#### [Raw data]
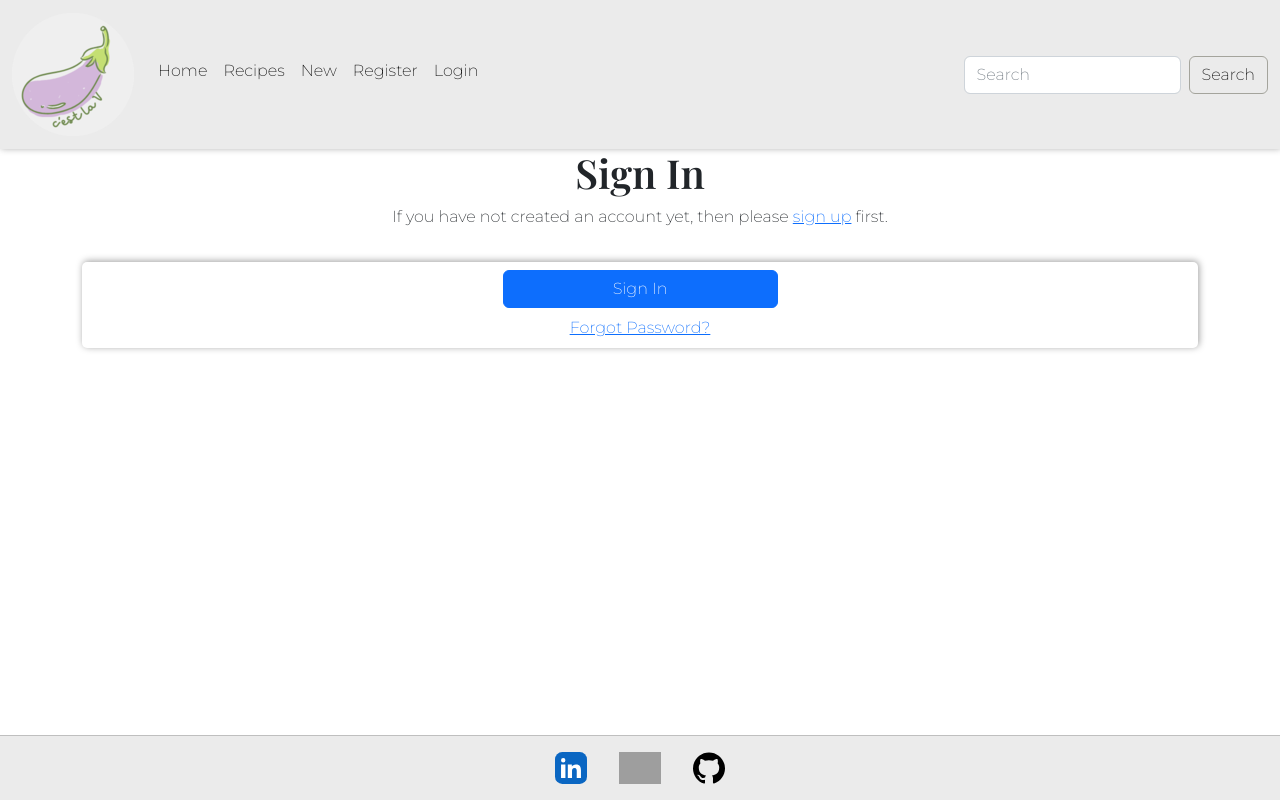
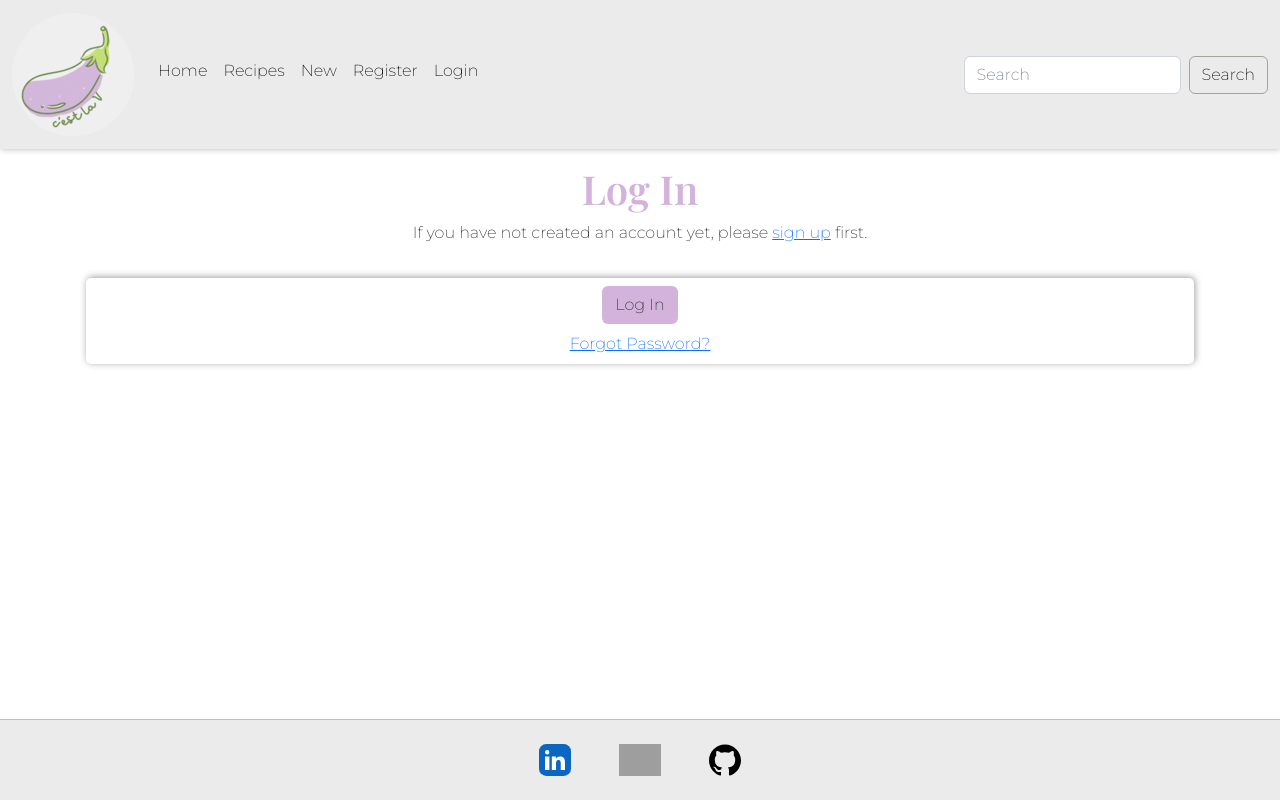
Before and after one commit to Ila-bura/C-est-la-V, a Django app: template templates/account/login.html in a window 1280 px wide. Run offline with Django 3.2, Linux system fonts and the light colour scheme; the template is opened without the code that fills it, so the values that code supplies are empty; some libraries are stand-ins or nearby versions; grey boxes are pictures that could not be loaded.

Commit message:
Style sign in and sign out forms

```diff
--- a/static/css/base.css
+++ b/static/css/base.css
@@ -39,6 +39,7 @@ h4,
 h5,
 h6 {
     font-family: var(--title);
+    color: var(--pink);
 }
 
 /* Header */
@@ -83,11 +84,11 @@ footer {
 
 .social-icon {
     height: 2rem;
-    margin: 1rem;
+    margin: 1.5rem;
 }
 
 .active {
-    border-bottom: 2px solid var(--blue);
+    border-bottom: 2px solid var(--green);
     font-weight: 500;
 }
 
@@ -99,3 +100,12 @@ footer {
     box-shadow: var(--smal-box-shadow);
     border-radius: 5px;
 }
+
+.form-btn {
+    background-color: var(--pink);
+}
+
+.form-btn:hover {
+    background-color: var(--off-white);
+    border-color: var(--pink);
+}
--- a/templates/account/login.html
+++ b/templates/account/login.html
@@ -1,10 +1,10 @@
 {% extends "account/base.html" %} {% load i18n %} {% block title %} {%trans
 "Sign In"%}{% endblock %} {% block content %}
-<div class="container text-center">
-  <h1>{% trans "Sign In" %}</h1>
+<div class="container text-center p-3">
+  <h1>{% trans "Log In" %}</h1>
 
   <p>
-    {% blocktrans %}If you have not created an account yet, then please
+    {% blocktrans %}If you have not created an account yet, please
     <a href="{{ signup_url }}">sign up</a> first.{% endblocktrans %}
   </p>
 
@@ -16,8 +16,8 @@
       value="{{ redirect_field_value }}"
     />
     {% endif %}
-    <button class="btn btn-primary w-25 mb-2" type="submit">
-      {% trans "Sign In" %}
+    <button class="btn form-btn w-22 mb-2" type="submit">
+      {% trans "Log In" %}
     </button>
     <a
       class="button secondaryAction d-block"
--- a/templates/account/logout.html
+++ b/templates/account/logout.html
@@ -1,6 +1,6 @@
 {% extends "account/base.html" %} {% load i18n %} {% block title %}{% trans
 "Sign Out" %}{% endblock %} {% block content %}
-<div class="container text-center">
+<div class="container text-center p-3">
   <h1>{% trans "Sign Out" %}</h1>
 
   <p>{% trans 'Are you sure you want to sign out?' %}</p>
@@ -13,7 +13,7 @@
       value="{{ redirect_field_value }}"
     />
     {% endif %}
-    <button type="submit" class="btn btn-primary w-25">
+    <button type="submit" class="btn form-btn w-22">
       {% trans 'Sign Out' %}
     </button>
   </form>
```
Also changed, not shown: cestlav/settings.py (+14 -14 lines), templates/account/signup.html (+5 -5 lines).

#### [What you are asked to do]
The listing above is to be retyped word for word, with the pictures omitted.

#### [Answer for this exercise]
Before and after one commit to Ila-bura/C-est-la-V, a Django app: template templates/account/login.html in a window 1280 px wide. Run offline with Django 3.2, Linux system fonts and the light colour scheme; the template is opened without the code that fills it, so the values that code supplies are empty; some libraries are stand-ins or nearby versions; grey boxes are pictures that could not be loaded.

Commit message:
Style sign in and sign out forms

```diff
--- a/static/css/base.css
+++ b/static/css/base.css
@@ -39,6 +39,7 @@ h4,
 h5,
 h6 {
     font-family: var(--title);
+    color: var(--pink);
 }
 
 /* Header */
@@ -83,11 +84,11 @@ footer {
 
 .social-icon {
     height: 2rem;
-    margin: 1rem;
+    margin: 1.5rem;
 }
 
 .active {
-    border-bottom: 2px solid var(--blue);
+    border-bottom: 2px solid var(--green);
     font-weight: 500;
 }
 
@@ -99,3 +100,12 @@ footer {
     box-shadow: var(--smal-box-shadow);
     border-radius: 5px;
 }
+
+.form-btn {
+    background-color: var(--pink);
+}
+
+.form-btn:hover {
+    background-color: var(--off-white);
+    border-color: var(--pink);
+}
--- a/templates/account/login.html
+++ b/templates/account/login.html
@@ -1,10 +1,10 @@
 {% extends "account/base.html" %} {% load i18n %} {% block title %} {%trans
 "Sign In"%}{% endblock %} {% block content %}
-<div class="container text-center">
-  <h1>{% trans "Sign In" %}</h1>
+<div class="container text-center p-3">
+  <h1>{% trans "Log In" %}</h1>
 
   <p>
-    {% blocktrans %}If you have not created an account yet, then please
+    {% blocktrans %}If you have not created an account yet, please
     <a href="{{ signup_url }}">sign up</a> first.{% endblocktrans %}
   </p>
 
@@ -16,8 +16,8 @@
       value="{{ redirect_field_value }}"
     />
     {% endif %}
-    <button class="btn btn-primary w-25 mb-2" type="submit">
-      {% trans "Sign In" %}
+    <button class="btn form-btn w-22 mb-2" type="submit">
+      {% trans "Log In" %}
     </button>
     <a
       class="button secondaryAction d-block"
--- a/templates/account/logout.html
+++ b/templates/account/logout.html
@@ -1,6 +1,6 @@
 {% extends "account/base.html" %} {% load i18n %} {% block title %}{% trans
 "Sign Out" %}{% endblock %} {% block content %}
-<div class="container text-center">
+<div class="container text-center p-3">
   <h1>{% trans "Sign Out" %}</h1>
 
   <p>{% trans 'Are you sure you want to sign out?' %}</p>
@@ -13,7 +13,7 @@
       value="{{ redirect_field_value }}"
     />
     {% endif %}
-    <button type="submit" class="btn btn-primary w-25">
+    <button type="submit" class="btn form-btn w-22">
       {% trans 'Sign Out' %}
     </button>
   </form>
```
Also changed, not shown: cestlav/settings.py (+14 -14 lines), templates/account/signup.html (+5 -5 lines).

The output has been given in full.